Just over a month ago, Japan’s air and space association JAXA launched a lunar lander which touched down on the moon’s surface. Although not everything in the mission had gone to plan, the fact that a soft landing on the moon’s surface was made solidified their position as one of the enterprising countries in space. It was the fifth time in history that a nation achieved a soft landing on the lunar surface, a feat that would have seemed impossible 100 years prior.
100 hundred years ago, man had just begun to fly. Cars were still relatively new and exciting, and all sorts of other technologies that are commonplace today were making their debut. For hundreds of years before that, people rode in carriages and on the backs of wagons. So much knowledge and progress was made in such a short period of time, that the growth of human capability seemed almost exponential.
A world 100 years in the future is something we can scarcely imagine. The world today is moving faster than ever before. Technologies that even 20 years ago seemed imaginary are being made available. Things of fiction are becoming reality faster than anyone in the past could have even expected. What sorts of things could be possible in the next 20 years, and in the next hundred? What about the far future?
Even though we are marred and bound by wars and divisions today, many can see a future in which all of humanity works together. We’ve done it before, with the creation of life-saving vaccines and the regulation of fossil fuels in our efforts against climate change. In the future, when these problems that are so large today become small and insignificant, human ingenuity would continue to grow and thrive as we learn more about our universe. A unified human race, all working together would herald the beginning of a new era, one where discrimination and persecution of our neighbors doesn’t just seem wrong and immoral, but illogical and inefficient. It would create a world where war, famine, disease, and even death are wholly insignificant, or even cease to exist. An immortal world: Not a utopia, by any means, but a stepping stone to something even greater.
When technology extends to the point where the power of our stars and planets can be harnessed and collected, it’s then that our possibilities truly become limitless. With even a fraction of the power of our sun, we could propel ourselves far into outer space in search of new stars and new life. And if we eventually find a new solar system to call home, the whole cycle would start again, adding even more power and knowledge to the collective mind of humanity. Just as vast oceans were quickly bridged by the advent of technology, so too can the vast sea of the cosmos be sailed by the technology of the future.
As eons pass, human advancement will only continue to hasten. By the time of the end of our solar system, billions of years from now, humanity will have such power that to us today, they would seem as aliens. And even this is only a drop in the ocean of potential that humanity has. In even the shortest possible scenario for the end of the universe, humanity would still have around 19 billion years of time to improve and grow.
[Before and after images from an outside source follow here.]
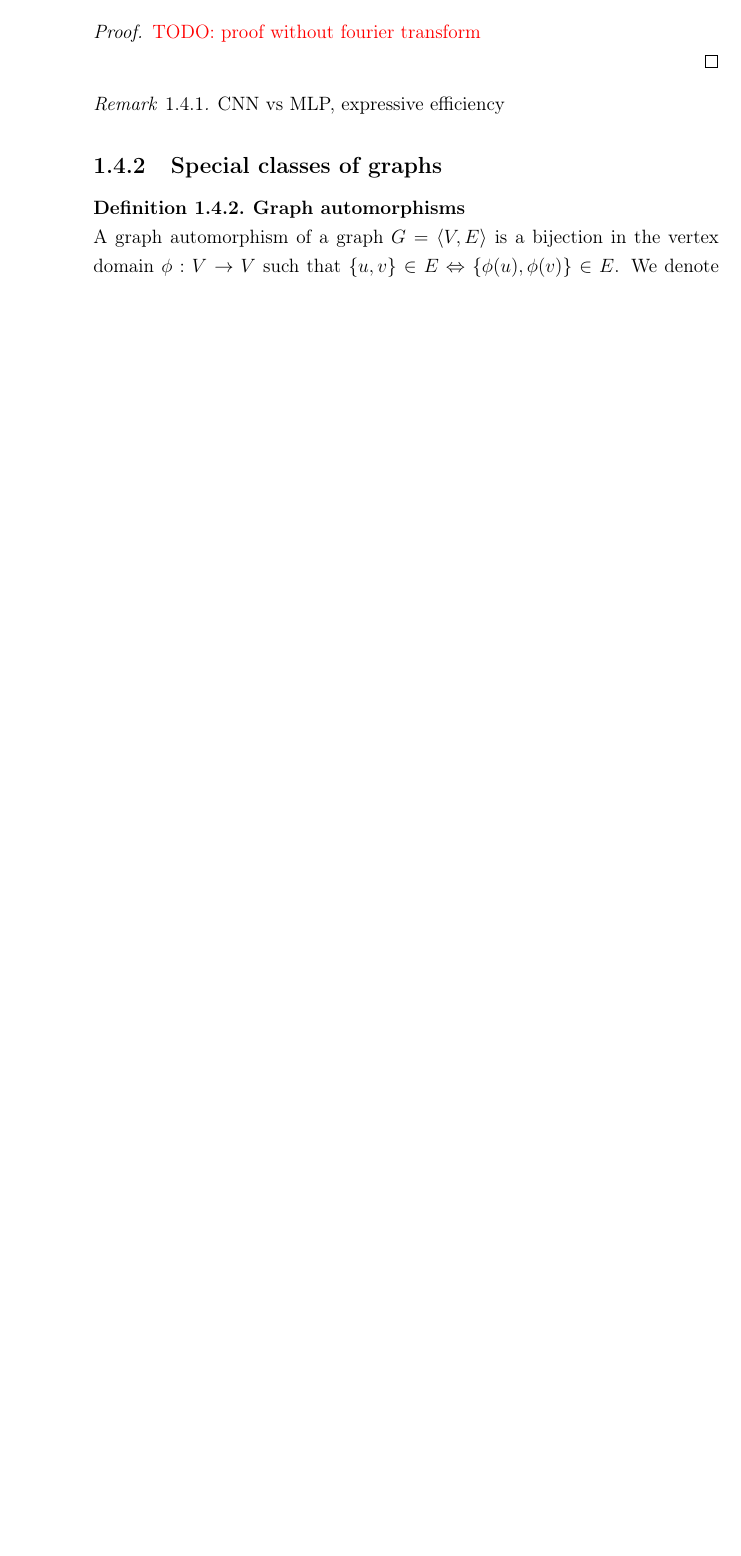
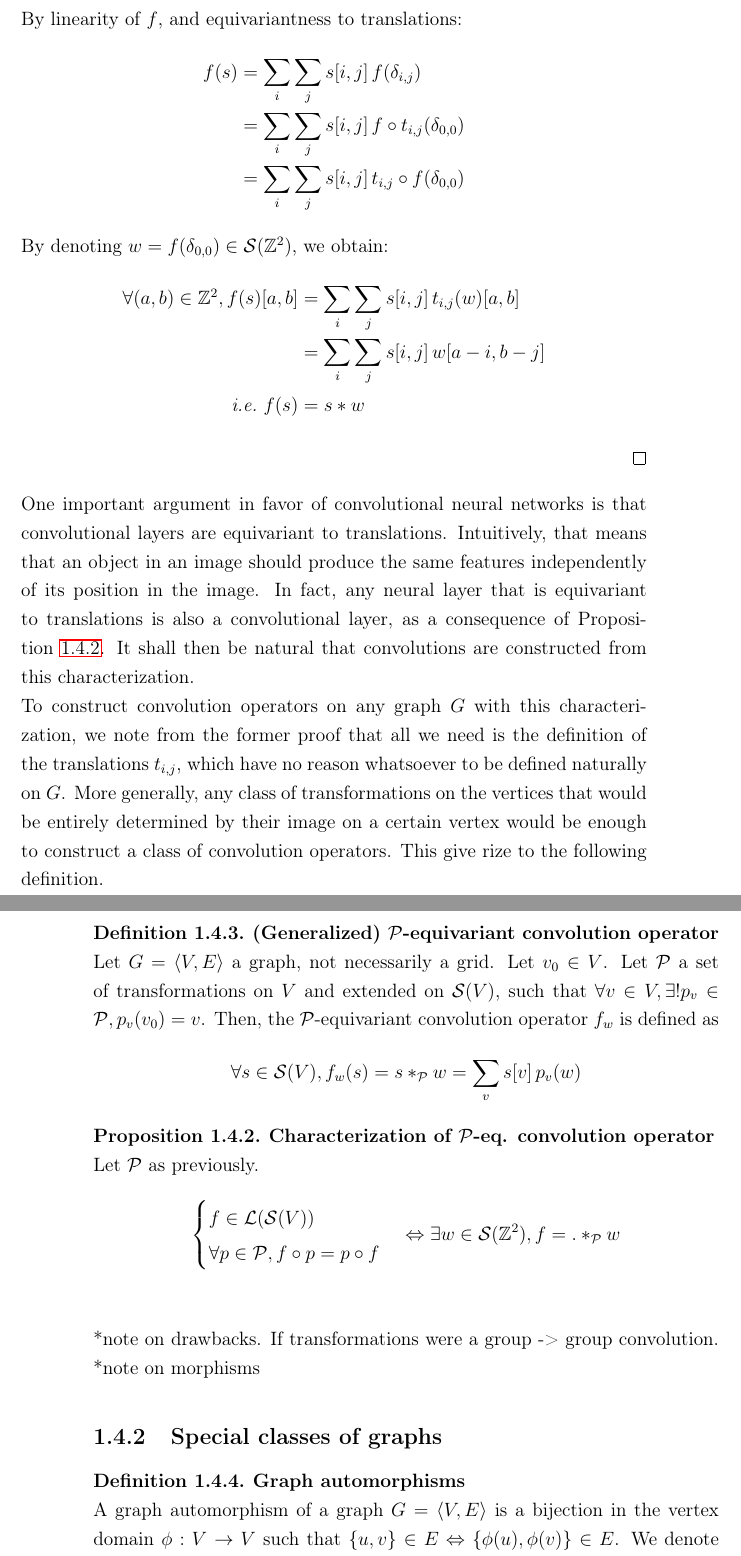
Before and after one commit to randomboolean/thesis, a LaTeX thesis (main.tex, which reads chapter_unsorted/conv.tex, others/header.tex): part of page 38 of 59 before the commit and two parts of pages 39 and 40 of 63 after it, the two joined at a grey line, cut at the place of the change, the shorter picture padded with empty space. Compiled offline with pdfLaTeX.

Commit message:
p-eq conv

```diff
--- a/chapter_unsorted/conv.tex
+++ b/chapter_unsorted/conv.tex
@@ -39,5 +48,5 @@ On signals over $\bbz^2$, the class of linear functions that are equivariant to
  f \in \cl(\cs(\bbz^2))\\
  \forall t \in \ct(\cs(\bbz^2)), f \circ t = t \circ f
 \end{cases}
- \Leftrightarrow \exists w \in \cs(\bbz^2), \forall s \in \cs(\bbz^2), f(s) = w \ast s
+ \Leftrightarrow \exists w \in \cs(\bbz^2), f = . \ast w
 \end{gather*}
@@ -44,4 +54,3 @@ On signals over $\bbz^2$, the class of linear functions that are equivariant to
 \end{proposition}
 
 \begin{proof}
-\todo{proof without fourier transform}
@@ -48,11 +68,42 @@ On signals over $\bbz^2$, the class of linear functions that are equivariant to
+By linearity of $f$, and equivariantness to translations:
+\begin{align*}
+f(s) & = \displaystyle \sum_i \sum_j s[i,j] \h{2} f(\delta_{i,j})\\
+ & = \displaystyle \sum_i \sum_j s[i,j] \h{2} f \circ t_{i,j} (\delta_{0,0})\\
+ & = \displaystyle \sum_i \sum_j s[i,j] \h{2} t_{i,j} \circ f (\delta_{0,0})
+\end{align*}
+By denoting $w = f (\delta_{0,0}) \in \cs(\bbz^2)$, we obtain:
+\begin{align*}
+\forall (a,b) \in \bbz^2, f(s)[a,b] & = \displaystyle \sum_i \sum_j s[i,j] \h{2} t_{i,j}(w)[a,b]\\
+ & = \displaystyle \sum_i \sum_j s[i,j] \h{2} w[a-i, b-j]\\
+\text{\ie } f(s) & = s \ast w
+\end{align*}
 \end{proof}
 
-\begin{remark}
-CNN vs MLP, expressive efficiency
-\end{remark}
+One important argument in favor of convolutional neural networks is that convolutional layers are equivariant to translations. Intuitively, that means that an object in an image should produce the same features independently of its position in the image. In fact, any neural layer that is equivariant to translations is also a convolutional layer, as a consequence of~\propref{prop:equi}. It shall then be natural that convolutions are constructed from this characterization.
 
+To construct convolution operators on any graph $G$ with this characterization, we note from the former proof that all we need is the definition of the translations $t_{i,j}$, which have no reason whatsoever to be defined naturally on~$G$. More generally, any class of transformations on the vertices that would be entirely determined by their image on a certain vertex would be enough to construct a class of convolution operators. This give rize to the following definition.
 
+\begin{definition}\textbf{(Generalized) $\cp$-equivariant convolution operator}\\
+Let $G = \langle V,E \rangle$ a graph, not necessarily a grid. Let $v_0 \in V$. Let $\cp$ a set of transformations on $V$ and extended on $\cs(V)$, such that $\forall v \in V, \exists! p_v \in \cp, p_v(v_0) = v$. Then, the  $\cp$-equivariant convolution operator $f_w$ is defined as
+\begin{gather*}
+\forall s \in \cs(V), f_w(s) = s \ast_{\cp} w = \displaystyle \sum_v s[v] \h{2} p_v(w)
+\end{gather*}
+\end{definition}
 
+\begin{proposition}\textbf{Characterization of $\cp$-eq. convolution operator}\\
+Let $\cp$ as previously.
+\begin{gather*}
+\begin{cases}
+ f \in \cl(\cs(V))\\
+ \forall p \in \cp, f \circ p = p \circ f
+\end{cases}
+ \Leftrightarrow \exists w \in \cs(\bbz^2), f = . \ast_{\cp} w
+\end{gather*}
+\label{prop:equi}
+\end{proposition}
+
+*note on drawbacks. If transformations were a group -> group convolution.
+*note on morphisms
 
 \subsection{Special classes of graphs}
 
--- a/others/header.tex
+++ b/others/header.tex
@@ -175,6 +175,9 @@
 \newcommand{\tabref}[1]{Table~\ref{#1}}
 %\newcommand{\eqref}[1]{(\ref{#1})} %already defined
 
+% hspaces
+\newcommand{\h}[1]{\hspace{#1pt}}
+
 % Keywords
 \newcommand{\keywords}[1]{\textbf{\textit{Index terms---}} #1}
 
```
Also changed, not shown: main.pdf, chapter_unsorted/conv.tex (35 more changed lines).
In the longest scenario, where the universe is cyclical and simply expands and contracts forever, humanity could possibly have even tens of trillions of years to improve. So much time, coupled with such rapid progression, could make the capabilities of humanity seem god-like. With all of the energy amassed from trillions of years of improvement in technology, it could even be possible to preserve an instance of life until the next universe, spanning unfathomable gaps of time until intelligent life evolves once more.
In short, while the possibilities are not infinite, they are unfathomable. Humanity has endured for hundreds of years, and it is likely that it can endure for millions more. All it depends on is what we choose to do, and who we choose to be as a species. How are we going to change our thoughts, minds, and actions in order to allow a future in which humanity continues to grow and learn? The only thing that can limit us is ourselves.